Locate the word "pages" in the entries below, then gather every line that holds it.

**Provided data**
_ _ _ _ _

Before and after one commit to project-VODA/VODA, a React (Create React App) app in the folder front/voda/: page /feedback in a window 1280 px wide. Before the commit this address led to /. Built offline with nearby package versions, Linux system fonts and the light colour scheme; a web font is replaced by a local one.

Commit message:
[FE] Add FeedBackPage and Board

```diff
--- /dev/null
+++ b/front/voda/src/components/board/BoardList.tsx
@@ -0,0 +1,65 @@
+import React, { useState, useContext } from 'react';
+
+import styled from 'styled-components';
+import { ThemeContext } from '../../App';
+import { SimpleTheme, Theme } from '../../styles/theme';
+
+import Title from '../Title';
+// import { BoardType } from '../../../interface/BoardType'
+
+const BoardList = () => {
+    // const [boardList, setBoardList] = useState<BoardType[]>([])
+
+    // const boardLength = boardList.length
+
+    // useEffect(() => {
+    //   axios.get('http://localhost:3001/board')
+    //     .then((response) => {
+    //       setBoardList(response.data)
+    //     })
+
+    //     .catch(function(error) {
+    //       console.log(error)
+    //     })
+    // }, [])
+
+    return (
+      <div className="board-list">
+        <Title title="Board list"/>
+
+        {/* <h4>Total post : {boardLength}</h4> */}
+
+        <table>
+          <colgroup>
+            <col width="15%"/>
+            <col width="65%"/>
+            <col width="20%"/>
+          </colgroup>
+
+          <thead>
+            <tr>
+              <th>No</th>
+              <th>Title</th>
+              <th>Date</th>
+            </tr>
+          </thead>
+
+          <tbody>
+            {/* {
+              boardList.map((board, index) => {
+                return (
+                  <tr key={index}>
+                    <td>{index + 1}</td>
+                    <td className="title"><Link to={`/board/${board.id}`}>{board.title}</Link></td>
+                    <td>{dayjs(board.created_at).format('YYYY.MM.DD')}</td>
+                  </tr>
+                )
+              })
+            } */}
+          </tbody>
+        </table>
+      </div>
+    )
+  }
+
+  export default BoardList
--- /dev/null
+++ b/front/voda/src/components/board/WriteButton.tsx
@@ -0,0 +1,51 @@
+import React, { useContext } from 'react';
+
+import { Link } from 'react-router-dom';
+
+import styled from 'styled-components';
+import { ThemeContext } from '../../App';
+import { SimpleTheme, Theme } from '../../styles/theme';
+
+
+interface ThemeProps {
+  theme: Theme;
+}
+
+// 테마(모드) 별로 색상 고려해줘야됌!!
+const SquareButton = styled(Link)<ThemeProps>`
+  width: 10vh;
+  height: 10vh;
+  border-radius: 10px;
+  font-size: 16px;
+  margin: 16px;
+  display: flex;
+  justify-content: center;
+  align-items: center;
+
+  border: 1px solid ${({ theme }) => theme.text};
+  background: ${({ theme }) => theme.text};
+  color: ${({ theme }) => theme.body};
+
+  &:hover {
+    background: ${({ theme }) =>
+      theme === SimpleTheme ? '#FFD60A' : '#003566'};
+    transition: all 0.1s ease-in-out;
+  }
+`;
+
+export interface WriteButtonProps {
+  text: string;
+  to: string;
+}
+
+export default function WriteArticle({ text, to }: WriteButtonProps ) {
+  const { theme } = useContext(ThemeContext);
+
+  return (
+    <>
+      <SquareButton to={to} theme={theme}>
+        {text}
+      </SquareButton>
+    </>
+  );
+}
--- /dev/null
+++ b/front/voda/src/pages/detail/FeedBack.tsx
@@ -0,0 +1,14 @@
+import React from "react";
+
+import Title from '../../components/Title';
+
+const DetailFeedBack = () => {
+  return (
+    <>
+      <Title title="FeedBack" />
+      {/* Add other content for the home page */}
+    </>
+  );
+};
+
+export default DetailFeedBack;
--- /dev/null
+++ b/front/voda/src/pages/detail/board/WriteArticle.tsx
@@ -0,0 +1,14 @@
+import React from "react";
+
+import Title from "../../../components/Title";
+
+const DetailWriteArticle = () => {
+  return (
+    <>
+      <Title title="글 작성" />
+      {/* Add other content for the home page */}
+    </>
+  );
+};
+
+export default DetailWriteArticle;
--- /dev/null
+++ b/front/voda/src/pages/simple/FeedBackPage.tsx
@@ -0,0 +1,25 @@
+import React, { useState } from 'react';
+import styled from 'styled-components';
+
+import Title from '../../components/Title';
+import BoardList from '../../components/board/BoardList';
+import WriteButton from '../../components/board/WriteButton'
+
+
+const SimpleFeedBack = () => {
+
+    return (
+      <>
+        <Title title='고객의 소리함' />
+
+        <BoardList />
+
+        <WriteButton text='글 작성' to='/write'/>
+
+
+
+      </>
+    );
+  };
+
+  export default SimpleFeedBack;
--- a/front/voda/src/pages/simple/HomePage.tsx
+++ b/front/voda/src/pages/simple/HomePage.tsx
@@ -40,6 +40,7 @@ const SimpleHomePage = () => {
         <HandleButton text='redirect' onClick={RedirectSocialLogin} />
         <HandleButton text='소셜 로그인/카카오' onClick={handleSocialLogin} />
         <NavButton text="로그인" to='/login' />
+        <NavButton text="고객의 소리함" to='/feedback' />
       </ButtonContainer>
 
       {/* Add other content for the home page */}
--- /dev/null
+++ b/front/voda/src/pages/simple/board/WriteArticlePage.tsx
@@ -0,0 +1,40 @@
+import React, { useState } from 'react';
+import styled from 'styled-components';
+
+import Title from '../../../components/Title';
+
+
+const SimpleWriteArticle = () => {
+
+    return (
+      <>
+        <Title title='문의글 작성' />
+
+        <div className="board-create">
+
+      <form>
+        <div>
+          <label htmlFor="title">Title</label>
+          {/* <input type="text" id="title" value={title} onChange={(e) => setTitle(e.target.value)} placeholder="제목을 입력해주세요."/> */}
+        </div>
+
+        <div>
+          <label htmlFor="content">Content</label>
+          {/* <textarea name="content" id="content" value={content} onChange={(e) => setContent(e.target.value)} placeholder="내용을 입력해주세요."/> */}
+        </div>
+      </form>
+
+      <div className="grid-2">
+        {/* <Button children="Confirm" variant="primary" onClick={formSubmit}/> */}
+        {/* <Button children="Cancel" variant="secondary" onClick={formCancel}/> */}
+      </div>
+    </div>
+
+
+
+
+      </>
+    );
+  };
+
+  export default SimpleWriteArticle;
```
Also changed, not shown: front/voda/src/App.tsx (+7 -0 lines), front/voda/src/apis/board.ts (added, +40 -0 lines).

_ _ _ _ _

**Result below**
+++ b/front/voda/src/pages/detail/FeedBack.tsx
+++ b/front/voda/src/pages/detail/board/WriteArticle.tsx
+++ b/front/voda/src/pages/simple/FeedBackPage.tsx
--- a/front/voda/src/pages/simple/HomePage.tsx
+++ b/front/voda/src/pages/simple/HomePage.tsx
+++ b/front/voda/src/pages/simple/board/WriteArticlePage.tsx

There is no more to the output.